Shutting down a main artery into a major metropolitan area is never a decision that is taken lightly. That is what was required this summer for reconstruction of the Broadway Avenue bridge over I-77 near downtown Cleveland. Kokosing Construction was the general contractor, working for the Ohio Department of Transportation. Kokosing chose ALL Erection & Crane Rental of Cleveland, a member of the ALL Family of Companies, to provide the crane for the job.
The location of the bridge, the confined space, and the grade of the surrounding ground made it impossible for two cranes to be on the site for the pick, so Kokosing needed a single crane that could handle the large bridge beams—which weigh more than 200,000 lb. ALL specified the Manitowoc 16000 lattice boom crawler crane for the work.

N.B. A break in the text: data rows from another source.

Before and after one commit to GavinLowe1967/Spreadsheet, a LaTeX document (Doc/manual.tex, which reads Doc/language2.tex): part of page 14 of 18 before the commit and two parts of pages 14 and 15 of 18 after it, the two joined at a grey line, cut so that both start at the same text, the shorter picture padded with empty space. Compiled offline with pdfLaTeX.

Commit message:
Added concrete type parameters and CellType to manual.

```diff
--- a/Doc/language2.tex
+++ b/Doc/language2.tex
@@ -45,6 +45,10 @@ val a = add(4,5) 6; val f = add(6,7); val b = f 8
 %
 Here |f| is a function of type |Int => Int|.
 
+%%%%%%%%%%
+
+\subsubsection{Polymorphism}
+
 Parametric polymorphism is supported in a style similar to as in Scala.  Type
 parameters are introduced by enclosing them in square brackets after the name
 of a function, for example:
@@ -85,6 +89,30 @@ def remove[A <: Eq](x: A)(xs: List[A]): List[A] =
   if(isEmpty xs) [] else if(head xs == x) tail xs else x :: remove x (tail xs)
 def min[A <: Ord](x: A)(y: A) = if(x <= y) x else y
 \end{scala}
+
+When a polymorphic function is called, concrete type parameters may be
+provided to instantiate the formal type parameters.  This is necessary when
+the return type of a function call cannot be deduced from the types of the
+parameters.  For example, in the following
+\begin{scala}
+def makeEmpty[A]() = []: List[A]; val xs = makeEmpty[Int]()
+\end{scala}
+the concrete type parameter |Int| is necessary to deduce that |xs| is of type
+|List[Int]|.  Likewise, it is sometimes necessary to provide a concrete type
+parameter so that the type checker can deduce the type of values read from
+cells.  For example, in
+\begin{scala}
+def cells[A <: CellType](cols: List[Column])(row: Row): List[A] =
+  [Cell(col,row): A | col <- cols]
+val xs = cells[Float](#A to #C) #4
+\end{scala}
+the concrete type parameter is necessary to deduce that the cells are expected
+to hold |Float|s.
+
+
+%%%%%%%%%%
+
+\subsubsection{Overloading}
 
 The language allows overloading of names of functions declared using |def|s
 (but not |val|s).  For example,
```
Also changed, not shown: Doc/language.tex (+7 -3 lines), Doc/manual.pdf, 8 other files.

“We needed a crane that could pick and carry,” said Scott Mesick, Kokosing project area manager. “Given the confines of the space, there was no room for it to turn between the abutment and the pier. Instead, we needed to be able to back up, turn, pick up a segment and walk into the bridge.”
Crews also had to bring in temporary fill material to smooth out the grade the crane was traveling on, building up some portions by as much as 3 ft to create a level surface.
The bridge consisted of 24 segments, ranging in length from 119 ft to 138 ft. Each segment weighed approximately 205,000 lb.
The Manitowoc 16000 has a 440-USt capacity and 315 ft of main boom. The crane for the bridge work was configured with 230,000 lb of counterweight and would lift at a 50-ft radius.
Two weekends were allotted for the work, which is how long it took—just not over the two weekends that were originally planned. When the second weekend arrived, Cleveland was experiencing a rare July rain event that scuttled any chance of completing the job. The weekend after that, an already-scheduled MLB baseball game negated any work, as the contract did not allow interstate shutdowns if an event drawing more than 20,000 people was scheduled in downtown Cleveland.
“Luckily, we’d reserved the crane for a full month,” said Mesick. “And we needed it.” Crews worked from 6 a.m. to 10 p.m. each night to get the work done in the allotted time.
“This typically would’ve been a job for two cranes in a tandem pick, but that just wasn’t possible here,” said Mesick.
The $29 million bridge project is part of a larger plan to widen Cleveland’s Innerbelt to three lanes to reduce peak traffic and cut down on the number of rear-end and sideswipe accidents.